> [To do]:
Your task is to find every line of the listing that includes "predictions" and copy it.

> [Source data]:

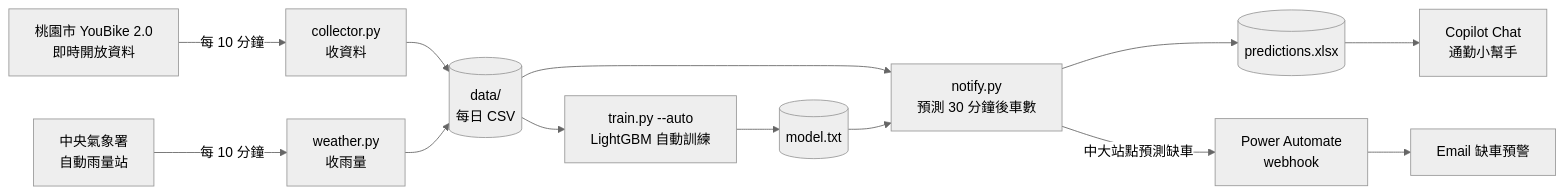
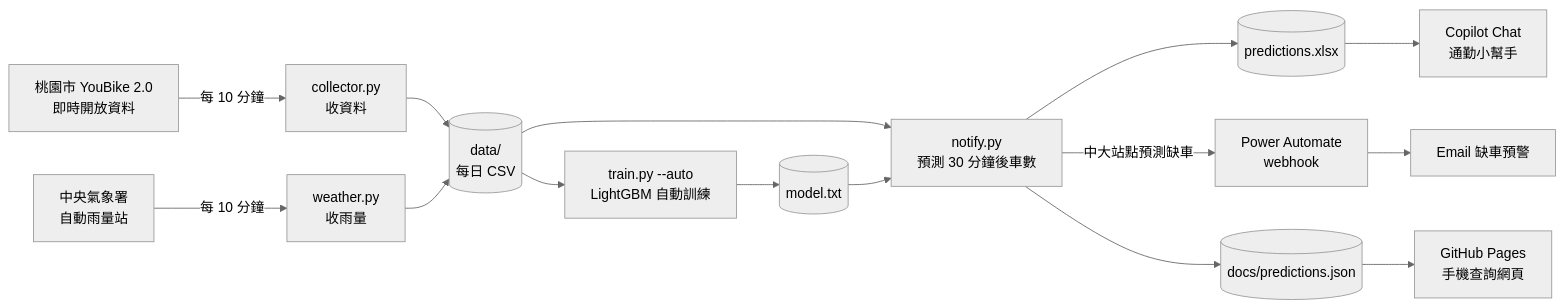
Before and after one commit to MingWei174/ncu-youbike: the diagram in README.md, drawn with Mermaid (neutral theme). The commit also changed other lines of this file and 3 other files, not shown here.

````diff
--- a/README.md
+++ b/README.md
@@ -25,15 +26,17 @@
 ```mermaid
 flowchart LR
     A[桃園市 YouBike 2.0<br/>即時開放資料] -->|每 10 分鐘| B[collector.py<br/>收資料]
     W[中央氣象署<br/>自動雨量站] -->|每 10 分鐘| X[weather.py<br/>收雨量]
     B --> C[(data/<br/>每日 CSV)]
     X --> C
     C --> D[train.py --auto<br/>LightGBM 自動訓練]
     D --> E[(model.txt)]
     C --> F[notify.py<br/>預測 30 分鐘後車數]
     E --> F
     F --> G[(predictions.xlsx)]
     F -->|中大站點預測缺車| H[Power Automate<br/>webhook]
     H --> I[Email 缺車預警]
     G --> J[Copilot Chat<br/>通勤小幫手]
+    F --> K[(docs/predictions.json)]
+    K --> L[GitHub Pages<br/>手機查詢網頁]
 ```
````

> [Exercise response]:
     F --> G[(predictions.xlsx)]
+    F --> K[(docs/predictions.json)]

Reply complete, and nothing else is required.